▸ **What needs to be done**
Using the records that follow, copy every line containing the word "itemize".

▸ **Material provided**

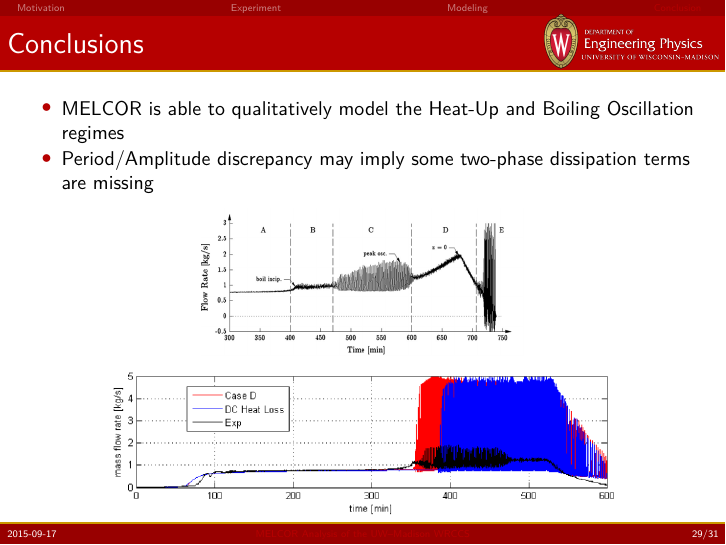
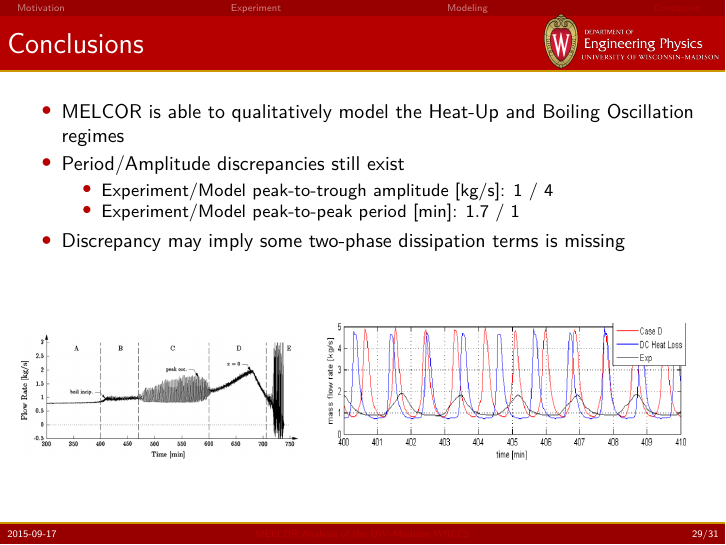
Before and after one commit to troyhaskin/MCAP-Presentation, LaTeX slides (MCAP2015_UWMadison-Haskin.tex): page 32 of 34. Compiled offline with pdfLaTeX.

Commit message:
Minor adjustment to conclusion graphic

```diff
--- a/MCAP2015_UWMadison-Haskin.tex
+++ b/MCAP2015_UWMadison-Haskin.tex
@@ -322,14 +322,19 @@ With Water} [\href{https://inlportal.inl.gov/portal/server.pt/document/116903/ne
 \begin{frame} {Conclusions}
     \begin{itemize}
         \item MELCOR is able to qualitatively model the Heat-Up and Boiling Oscillation regimes
-        \item Period/Amplitude discrepancy may imply some two-phase dissipation terms are missing
+        \item Period/Amplitude discrepancies still exist
+        \begin{itemize}
+            \item Experiment/Model peak-to-trough amplitude [kg/s]: $1$ / $4$
+            \item Experiment/Model peak-to-peak period [min]: $1.7$ / $1$
+        \end{itemize}
+        \item Discrepancy may imply some two-phase dissipation terms is missing
     \end{itemize}
-
+    \vfill
     {
     \centering
-    \includegraphics[height=0.27\paperheight]{BoilingRegimes}\vskip0em
+    \includegraphics[height=0.24\paperheight]{BoilingRegimes}%\vskip0em
     \hfill
-    \includegraphics[height=0.27\paperheight]{Comparison_Piping2}%
+    \includegraphics[keepaspectratio=false,width=0.5\paperwidth,height=0.25\paperheight]{Comparison_Piping2}%
     \hfill
     }
 \end{frame}
```
Also changed, not shown: Graphics/Comparison_Piping2.png, MCAP2015_UWMadison-Haskin.pdf.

▸ **Task output**
     \begin{itemize}
+        \begin{itemize}
+        \end{itemize}
     \end{itemize}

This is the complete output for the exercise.